Apple's Regent Street store in London has been targeted by a Greenpeace campaign against the company's use of coal power in its data centres.
Activists plastered the windows of the branch with leaflets highlighting the firm's energy consumption, and spent the afternoon speaking to customers and staff about Apple's perceived impact on the environment.
The protest follows reports that Apple allegedly fuels its data centres, including those powering the iCloud service, using 55% coal energy.
Jim Footner, Senior Energy Campaigner at Greenpeace, said: "Apple is a worldwide brand that is renowned for its innovative products that have set the agenda for computers and telecommunications in recent decades, with an immensely loyal customer base. Many of their customers will be surprised and shocked that Apple is using coal to power the iCloud.
"The irony is that Apple has shown that it can be environmentally responsible - their European HQ is exclusively powered by renewable energy. So if they can run their HQ with clean power then they can do it for customers' iClouds."
He added: "If they fail to change course the clean image that Apple has worked so hard to develop over many years will be destroyed."
According to Greenpeace's statistics, if the iCloud service was a country, its energy consumption would rank fifth in the world.
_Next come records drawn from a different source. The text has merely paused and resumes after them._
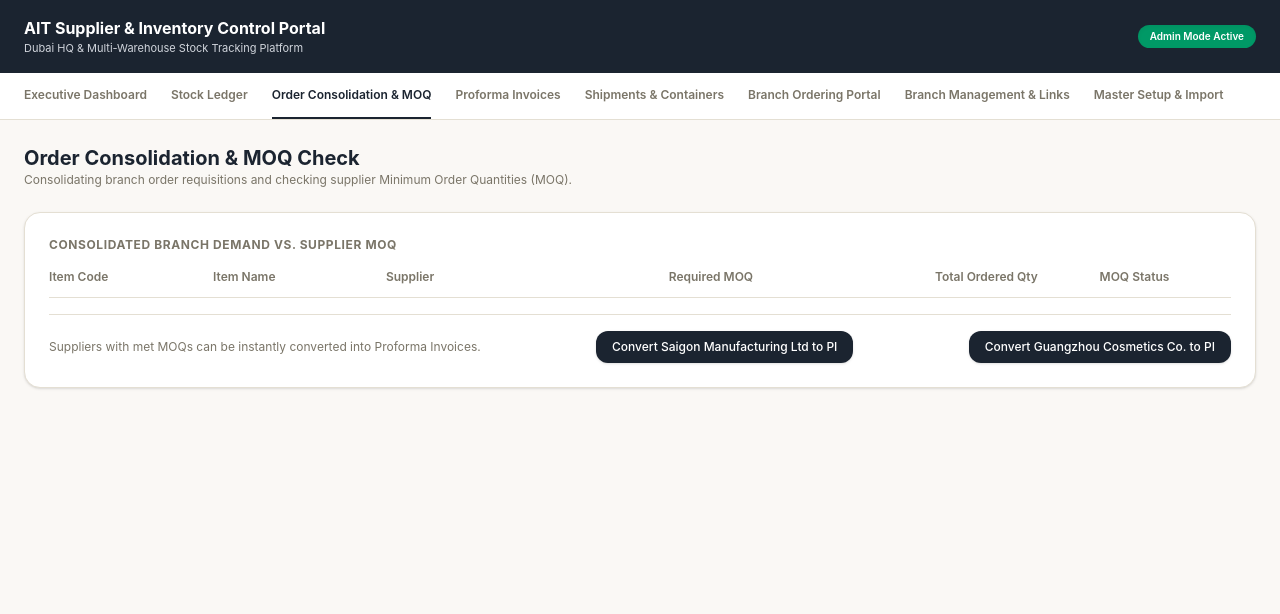
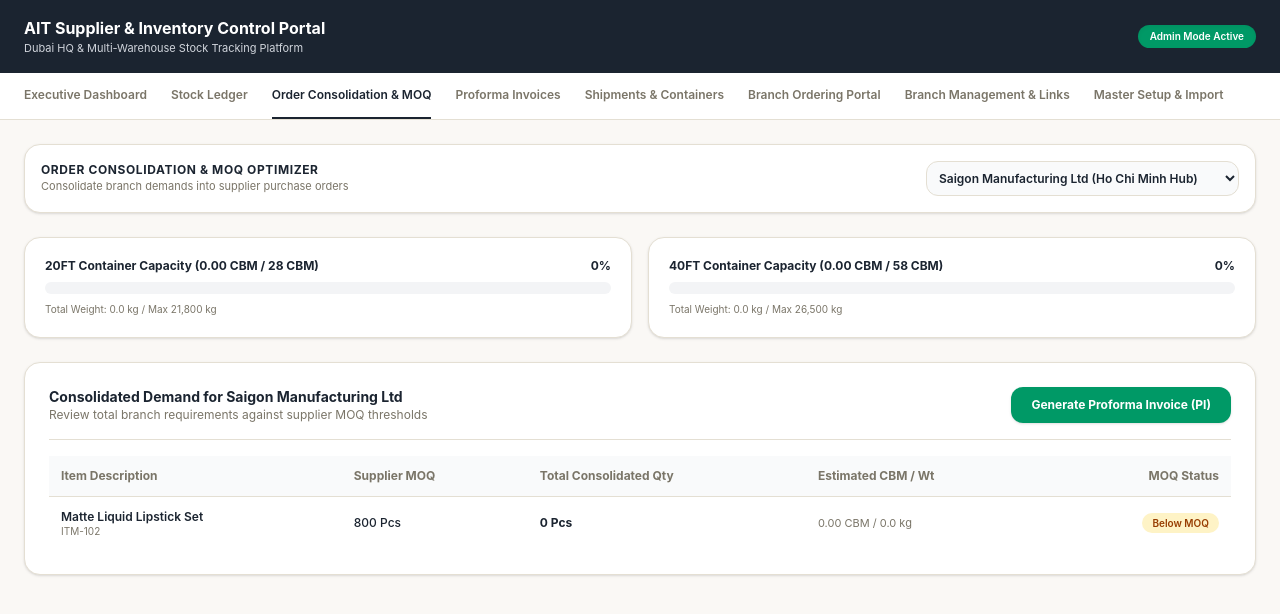
Before and after one commit to abdulrehmanmaisongalaxy/AIT-Stock-Tracker-at-Supplier-Warehouse, a React (Vite) app: page / in a window 1280 px wide. Both pictures are taken after a click on the button "Order Consolidation & MOQ". Shown: the top 614 px of the page. Built offline with nearby package versions, Linux system fonts and the light colour scheme.

Commit message:
OrderConsolidation.jsx

```diff
--- a/src/components/OrderConsolidation.jsx
+++ b/src/components/OrderConsolidation.jsx
@@ -1,115 +1,143 @@
 import React, { useState } from 'react';
 
 export function OrderConsolidation({ items, suppliers, requisitions, setProformaInvoices, setRequisitions }) {
-  // Consolidate pending requisitions by Item ID
-  const consolidatedMap = {};
-  requisitions.filter(r => r.status === 'Pending').forEach(req => {
-    req.items.forEach(it => {
-      if (!consolidatedMap[it.itemId]) {
-        consolidatedMap[it.itemId] = 0;
+  const [selectedSupplier, setSelectedSupplier] = useState(suppliers[0]?.name || '');
+
+  // Filter requisitions that contain items from selected supplier
+  const supplierItems = items.filter(i => i.supplier === selectedSupplier);
+  const supplierItemIds = supplierItems.map(i => i.id);
+
+  // Calculate total consolidated quantities per item
+  const consolidatedTotals = {};
+  requisitions.forEach(req => {
+    req.items.forEach(ri => {
+      if (supplierItemIds.includes(ri.itemId)) {
+        consolidatedTotals[ri.itemId] = (consolidatedTotals[ri.itemId] || 0) + ri.qty;
       }
-      consolidatedMap[it.itemId] += Number(it.qty || 0);
     });
   });
 
-  const consolidatedList = Object.keys(consolidatedMap).map(itemId => {
-    const item = items.find(i => i.id === itemId) || { name: itemId, moq: 1000, supplier: 'General Supplier' };
-    const totalQty = consolidatedMap[itemId];
-    const meetsMOQ = totalQty >= (item.moq || 0);
-    return {
-      itemId,
-      itemName: item.name,
-      supplier: item.supplier,
-      moq: item.moq || 1000,
-      totalQty,
-      meetsMOQ
-    };
+  // Container Fill Calculations (20FT = 28 CBM / 21,800 kg; 40FT = 58 CBM / 26,500 kg)
+  let totalCbm = 0;
+  let totalWeight = 0;
+  Object.entries(consolidatedTotals).forEach(([itemId, qty]) => {
+    const item = items.find(i => i.id === itemId);
+    if (item) {
+      totalCbm += (item.cbm || 0.01) * qty;
+      totalWeight += (item.weightKg || 1) * qty;
+    }
   });
 
-  const handleConvertToPI = (supplierName) => {
-    const supplierItems = consolidatedList.filter(i => i.supplier === supplierName && i.meetsMOQ);
-    if (supplierItems.length === 0) {
-      alert("No items meet the MOQ requirement for this supplier.");
+  const container20ftPct = Math.min(100, Math.round((totalCbm / 28) * 100));
+  const container40ftPct = Math.min(100, Math.round((totalCbm / 58) * 100));
+
+  const handleGeneratePI = () => {
+    const itemsList = Object.entries(consolidatedTotals).map(([itemId, qty]) => ({
+      itemId,
+      qty,
+      unitPrice: 2.5 // default baseline
+    }));
+
+    if (itemsList.length === 0) {
+      alert('No quantities consolidated for this supplier.');
       return;
     }
 
-    const newPiId = `PI-2026-${Math.floor(100 + Math.random() * 900)}` ;
-    const supObj = suppliers.find(s => s.name === supplierName) || { id: 'SUP-01' };
-
-    const piItems = supplierItems.map(i => ({
-      itemId: i.itemId,
-      qty: i.totalQty,
-      unitPrice: 2.5 // Default placeholder price
-    }));
-
     const newPi = {
-      id: newPiId,
-      supplierId: supObj.id,
+      id: `PI-${new Date().getFullYear()}-${Math.floor(100 + Math.random() * 900)}`,
+      supplierId: suppliers.find(s => s.name === selectedSupplier)?.id || 'SUP-01',
       date: new Date().toISOString().split('T')[0],
-      status: 'In Production',
-      items: piItems
+      status: 'Draft Issued',
+      items: itemsList
     };
 
     setProformaInvoices(prev => [newPi, ...prev]);
-
-    // Mark requisitions as processed
-    setRequisitions(prev => prev.map(r => ({ ...r, status: 'Converted to PI' })));
-    alert(`Successfully generated Proforma Invoice ${newPiId} for ${supplierName}!`);
+    alert(`Proforma Invoice ${newPi.id} generated successfully!`);
   };
 
   return (
     <div className="space-y-6">
-      <div>
-        <h2 className="text-xl font-bold text-[#1B2430]">Order Consolidation & MOQ Check</h2>
-        <p className="text-xs text-[#7A7568]">Consolidating branch order requisitions and checking supplier Minimum Order Quantities (MOQ).</p>
+      <div className="bg-white p-4 rounded-2xl border border-[#E4DFD3] shadow-sm flex justify-between items-center">
+        <div>
+          <h2 className="text-xs font-bold text-[#1B2430] uppercase tracking-wider">Order Consolidation & MOQ Optimizer</h2>
+          <p className="text-[11px] text-[#7A7568]">Consolidate branch demands into supplier purchase orders</p>
+        </div>
+        <select value={selectedSupplier} onChange={e => setSelectedSupplier(e.target.value)} className="p-2 border border-[#E4DFD3] rounded-xl text-xs bg-gray-50 font-semibold">
+          {suppliers.map(s => <option key={s.id} value={s.name}>{s.name} ({s.warehouse})</option>)}
+        </select>
       </div>
 
-      <div className="bg-white rounded-2xl border border-[#E4DFD3] p-6 shadow-sm space-y-4">
-        <h3 className="text-xs font-bold uppercase tracking-wider text-[#7A7568]">Consolidated Branch Demand vs. Supplier MOQ</h3>
+      {/* Container Fill Metres */}
+      <div className="grid grid-cols-1 md:grid-cols-2 gap-4">
+        <div className="bg-white p-5 rounded-2xl border border-[#E4DFD3] shadow-sm space-y-2">
+          <div className="flex justify-between text-xs font-bold text-[#1B2430]">
+            <span>20FT Container Capacity ({totalCbm.toFixed(2)} CBM / 28 CBM)</span>
+            <span>{container20ftPct}%</span>
+          </div>
+          <div className="w-full bg-gray-100 h-3 rounded-full overflow-hidden">
+            <div className={`h-full transition-all ${container20ftPct > 100 ? 'bg-rose-600' : 'bg-emerald-600'}`} style={{ width: `${Math.min(100, container20ftPct)}%` }}></div>
+          </div>
+          <p className="text-[10px] text-[#7A7568]">Total Weight: {totalWeight.toFixed(1)} kg / Max 21,800 kg</p>
+        </div>
+
+        <div className="bg-white p-5 rounded-2xl border border-[#E4DFD3] shadow-sm space-y-2">
+          <div className="flex justify-between text-xs font-bold text-[#1B2430]">
+            <span>40FT Container Capacity ({totalCbm.toFixed(2)} CBM / 58 CBM)</span>
+            <span>{container40ftPct}%</span>
+          </div>
+          <div className="w-full bg-gray-100 h-3 rounded-full overflow-hidden">
+            <div className={`h-full transition-all ${container40ftPct > 100 ? 'bg-rose-600' : 'bg-indigo-600'}`} style={{ width: `${Math.min(100, container40ftPct)}%` }}></div>
+          </div>
+          <p className="text-[10px] text-[#7A7568]">Total Weight: {totalWeight.toFixed(1)} kg / Max 26,500 kg</p>
+        </div>
+      </div>
+
+      {/* Consolidation Table */}
+      <div className="bg-white p-6 rounded-2xl border border-[#E4DFD3] shadow-sm space-y-4">
+        <div className="flex justify-between items-center border-b border-[#E4DFD3] pb-4">
+          <div>
+            <h3 className="text-sm font-bold text-[#1B2430]">Consolidated Demand for {selectedSupplier}</h3>
+            <p className="text-xs text-[#7A7568]">Review total branch requirements against supplier MOQ thresholds</p>
+          </div>
+          <button onClick={generatePI => handleGeneratePI()} className="bg-emerald-600 text-white px-5 py-2.5 rounded-xl text-xs font-bold cursor-pointer shadow-sm">
+            Generate Proforma Invoice (PI)
+          </button>
+        </div>
 
         <div className="overflow-x-auto">
-          <table className="w-full text-left border-collapse text-xs">
-            <thead>
-              <tr className="border-b border-[#E4DFD3] text-[#7A7568]">
-                <th className="pb-3 font-semibold">Item Code</th>
-                <th className="pb-3 font-semibold">Item Name</th>
-                <th className="pb-3 font-semibold">Supplier</th>
-                <th className="pb-3 font-semibold text-right">Required MOQ</th>
-                <th className="pb-3 font-semibold text-right">Total Ordered Qty</th>
-                <th className="pb-3 font-semibold text-center">MOQ Status</th>
+          <table className="w-full text-left text-xs">
+            <thead className="bg-gray-50 text-[#7A7568] border-b border-[#E4DFD3]">
+              <tr>
+                <th className="p-3">Item Description</th>
+                <th className="p-3">Supplier MOQ</th>
+                <th className="p-3">Total Consolidated Qty</th>
+                <th className="p-3">Estimated CBM / Wt</th>
+                <th className="p-3 text-right">MOQ Status</th>
               </tr>
             </thead>
             <tbody className="divide-y divide-[#E4DFD3]">
-              {consolidatedList.map((row) => (
-                <tr key={row.itemId} className="hover:bg-[#FAF8F5]">
-                  <td className="py-3 font-bold text-[#1B2430]">{row.itemId}</td>
-                  <td className="py-3 text-[#1B2430]">{row.itemName}</td>
-                  <td className="py-3 text-[#7A7568]">{row.supplier}</td>
-                  <td className="py-3 text-right font-medium">{row.moq}</td>
-                  <td className="py-3 text-right font-bold text-[#1B2430]">{row.totalQty}</td>
-                  <td className="py-3 text-center">
-                    <span className={`px-2.5 py-1 rounded-full text-xs font-semibold ${row.meetsMOQ ? 'bg-emerald-50 text-emerald-700 border border-emerald-200' : 'bg-amber-50 text-amber-700 border border-amber-200'}`}>
-                      {row.meetsMOQ ? 'MOQ Met ✓' : 'Below MOQ ⚠'}
-                    </span>
-                  </td>
-                </tr>
-              ))}
+              {supplierItems.map(item => {
+                const totalQty = consolidatedTotals[item.id] || 0;
+                const metMoq = totalQty >= item.moq;
+                return (
+                  <tr key={item.id} className="hover:bg-gray-50">
+                    <td className="p-3">
+                      <div className="font-semibold text-[#1B2430]">{item.name}</div>
+                      <div className="text-[10px] text-[#7A7568]">{item.id}</div>
+                    </td>
+                    <td className="p-3 font-medium">{item.moq} {item.unit}</td>
+                    <td className="p-3 font-bold text-[#1B2430]">{totalQty} {item.unit}</td>
+                    <td className="p-3 text-[11px] text-[#7A7568]">{(item.cbm * totalQty).toFixed(2)} CBM / {(item.weightKg * totalQty).toFixed(1)} kg</td>
+                    <td className="p-3 text-right">
+                      <span className={`px-2.5 py-1 rounded-full text-[10px] font-semibold ${metMoq ? 'bg-emerald-100 text-emerald-800' : 'bg-amber-100 text-amber-800'}`}>
+                        {metMoq ? 'MOQ Met' : 'Below MOQ'}
+                      </span>
+                    </td>
+                  </tr>
+                );
+              })}
             </tbody>
           </table>
-        </div>
-
-        {/* Action Panel */}
-        <div className="pt-4 border-t border-[#E4DFD3] flex justify-between items-center">
-          <span className="text-xs text-[#7A7568]">Suppliers with met MOQs can be instantly converted into Proforma Invoices.</span>
-          {suppliers.map(sup => (
-            <button
-              key={sup.id}
-              onClick={() => handleConvertToPI(sup.name)}
-              className="bg-[#1B2430] hover:bg-[#2B3848] text-white text-xs font-medium px-4 py-2 rounded-xl transition-colors cursor-pointer shadow-sm"
-            >
-              Convert {sup.name} to PI
-            </button>
-          ))}
         </div>
       </div>
     </div>
```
The charity predicts that its output will triple by 2020.
Greenpeace praised Google, Yahoo and Facebook for their energy efficiency, and called upon Microsoft, Amazon, Apple and other companies that run cloud services to adopt similar measures.